On Wednesday, June 25, 2014, Stetson alumnus Rick Covert ’90 (sixth from left), and other members of the management team of Adeptus Health, including President and CEO Thomas S. Hall, rang the opening bell at the New York Stock Exchange to celebrate the company’s completion of its initial public offering and first day of trading. To view the video, click Adeptus Health opens NYSE June 25.
Covert, current chair of the board, along with his business partner founded Adeptus Health, based in Lewisville, TX, in 2002. “Our primary business is a company called First Choice Emergency Room, but we adopted Adeptus within the last year as we have branched into other businesses in addition to emergency rooms,” said Covert.
With a Stetson major in finance, and a minor in history, Covert ran the company as CEO through 2012. “We achieved awards as one of the Top 100 Fastest Growing Businesses in North Texas for seven straight years as awarded by the Southern Methodist University Cox School of Business and Dallas Business Journal and also made the Inc. 500/5000 list for several years,” he said.
“In 2011, when we had 14 locations, I brought on a private equity partner, Sterling Partners, to help us grow even faster,” Covert said. “In 2012, I hired Tom Hall as CEO and “retired” to Chairman at 44 years old.”
Originally from Michigan, Covert met his wife-to-be in Stetson’s MBA program. Now, married for more than 20 years, he and Allison reside in the Dallas, TX area with their three children. One will start at Tulane University in the fall; one is 16 and considering Stetson for her school in the fall of 2015; and the youngest is 10.
“There are several ‘truths’ that I probably didn’t appreciate in college or I have learned since then,” said Covert.
1) The management of almost every business involves 80 percent of the same things. Managing people, resources, planning, marketing, etc., are all necessary and the only thing that differs are those things specific to your particular service or product. So, pay attention in marketing class!

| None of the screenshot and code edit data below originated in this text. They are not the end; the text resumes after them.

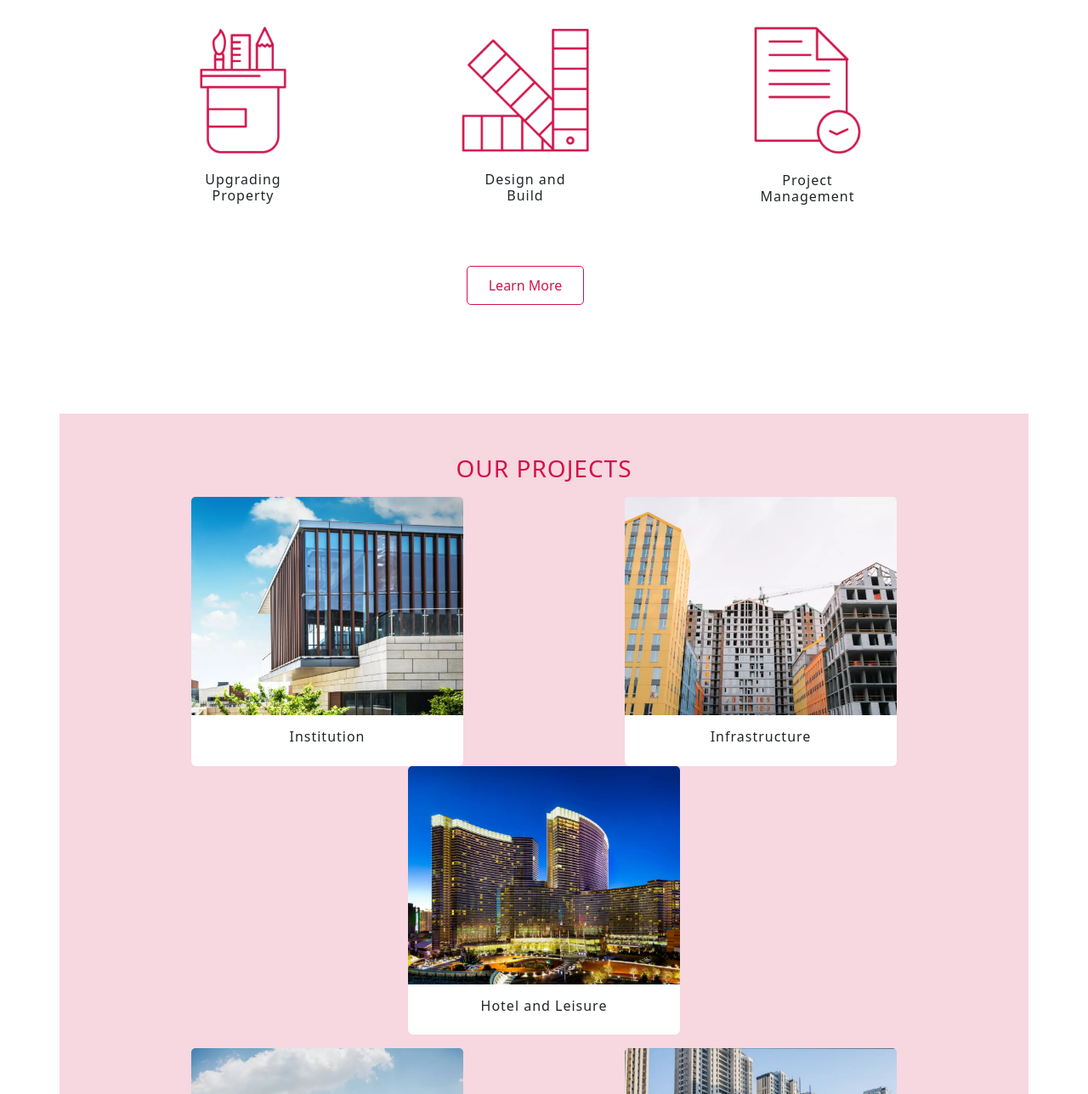
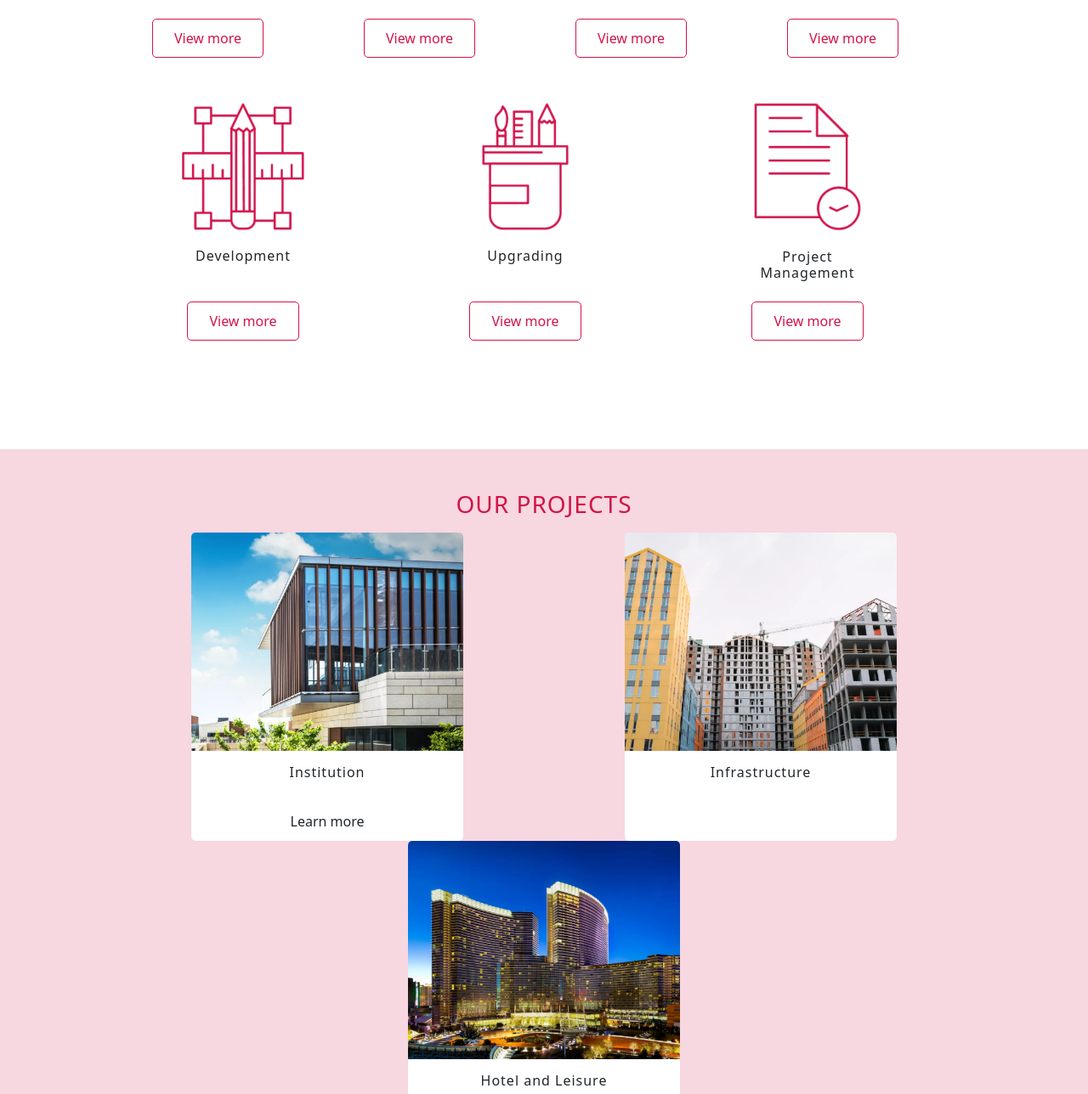
Before and after one commit to francesjgonzales/blog-site, a plain HTML site: page index.html in a window 1280 px wide. Shown: the part 952-2240 px from the top of the page at 85% size. Drawn offline with nearby package versions, Linux system fonts and the light colour scheme.

Commit message:
added footer

```diff
--- a/index.html
+++ b/index.html
@@ -103,6 +103,9 @@
                         <div class="card-body">
                             <h6 class="card-title">Build Only</h6>
                         </div>
+                        <div class="col d-flex justify-content-evenly">
+                            <button class="btn btn-outline-carousel-colored">View more</button>
+                        </div>
                     </div>
                 </div>
                 <div class="col d-flex justify-content-evenly">
@@ -110,6 +113,9 @@
                         <img src="/assets/construction.webp" class="card-img-top" alt="Construction Management">
                         <div class="card-body">
                             <h6 class="card-title">Construction Management</h6>
+                        </div>
+                        <div class="col d-flex justify-content-evenly">
+                            <button class="btn btn-outline-carousel-colored">View more</button>
                         </div>
                     </div>
                 </div>
@@ -119,6 +125,9 @@
                         <div class="card-body">
                             <h6 class="card-title">Design and Build</h6>
                         </div>
+                        <div class="col d-flex justify-content-evenly">
+                            <button class="btn btn-outline-carousel-colored">View more</button>
+                        </div>
                     </div>
                 </div>
                 <div class="col d-flex justify-content-evenly">
@@ -127,23 +136,32 @@
                         <div class="card-body">
                             <h6 class="card-title">Restoration Properties</h6>
                         </div>
+                        <div class="col d-flex justify-content-evenly">
+                            <button class="btn btn-outline-carousel-colored">View more</button>
                         </div>
                     </div>
                 </div>
-            <div class="row mx-5 mt-1">
+            </div>
+            <div class="row mx-5 mt-5">
                 <div class="col d-flex justify-content-evenly">
                     <div class="card" style="width: 10rem;">
-                        <img src="/assets/major.webp" class="card-img-top" alt="Upgrading Property">
+                        <img src="/assets/infras.webp" class="card-img-top" alt="Development">
                         <div class="card-body">
-                            <h6 class="card-title">Upgrading Property</h6>
+                            <h6 class="card-title">Development</h6>
+                        </div>
+                        <div class="col d-flex justify-content-evenly">
+                            <button class="btn btn-outline-carousel-colored">View more</button>
                         </div>
                     </div>
                 </div>
                 <div class="col d-flex justify-content-evenly">
                     <div class="card" style="width: 10rem;">
-                        <img src="/assets/designBuild.webp" class="card-img-top" alt="Design & Build">
+                        <img src="/assets/major.webp" class="card-img-top" alt="Upgrading">
                         <div class="card-body">
-                            <h6 class="card-title">Design and Build</h6>
+                            <h6 class="card-title">Upgrading</h6>
+                        </div>
+                        <div class="col d-flex justify-content-evenly">
+                            <button class="btn btn-outline-carousel-colored">View more</button>
                         </div>
                     </div>
                 </div>
@@ -153,19 +171,18 @@
                         <div class="card-body">
                             <h6 class="card-title">Project Management</h6>
                         </div>
+                        <div class="col d-flex justify-content-evenly">
+                            <button class="btn btn-outline-carousel-colored">View more</button>
                         </div>
                     </div>
                 </div>
             </div>
-        <div class="row mt-3">
-            <div class="col d-flex justify-content-evenly">
-                <button class="btn btn-outline-carousel-colored">Learn More</button>
         </div>
-        </div>
+
     </div> <!-- end our services -->
 
-    <div class="container text-center pt-5 projects">
-
+    <div class="container-fluid text-center pt-5 projects">
+        <div class="container">
             <h3 class="title-section">OUR PROJECTS</h3>
             <div class="row mx-5 mt-3">
                 <div class="col d-flex justify-content-evenly">
@@ -173,6 +190,9 @@
                         <img src="/assets/institution.webp" class="card-img-top" alt="Institution">
                         <div class="card-body">
                             <h6 class="card-title">Institution</h6>
+                        </div>
+                        <div class="col d-flex justify-content-evenly">
+                            <button class="btn btn-link-colored">Learn more</button>
                         </div>
                     </div>
                 </div>
@@ -229,7 +249,8 @@
 
                         <h5 class="card-title mt-2">International Properties</h5>
                         <p class="card-text">We are thrilled to announce that SafeBuild has won a prestigious award
-                        overseas! This is a testament to the hard work, dedication, and expertise of our entire team.
+                            overseas! This is a testament to the hard work, dedication, and expertise of our entire
+                            team.
                         </p>
                         <div class="col d-flex justify-content-evenly">
                             <button class="btn btn-outline-carousel-colored">Learn More</button>
@@ -242,7 +263,17 @@
 
             </div>
 
+        </div>
+
+
+
     </div> <!-- end our projects -->
+
+    <div class="container-fluid mt-5 text-center footer">
+        <div class="card-footer text-muted">
+            2 days ago
+        </div>
+    </div>
 
 
 
--- a/style.css
+++ b/style.css
@@ -72,3 +72,10 @@ h1, .h1, h2, .h2, h3, .h3, h4, .h4, h5, .h5, h6, .h6 {
 .card > .card-body {
     background-color: transparent;
 }
+
+/* footer */
+.footer {
+    background-color: #222;
+    margin-top: 1rem;
+    padding: 5rem;
+}
```
Lines whose indentation alone changed are shown as unchanged.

2) The challenges and your success hinge on the same things; who you surround yourself with, how you treat them, and are you someone they will follow?
3) Over 90 percent of successful start-ups are not following their original business plan. It is rare that the original vision doesn’t change at least slightly once it encounters the real world. Be comfortable with critique.
4) Involve your employees in your business and your business success. Share the money!
5) Always look for an unfair advantage. It is the best way to win.”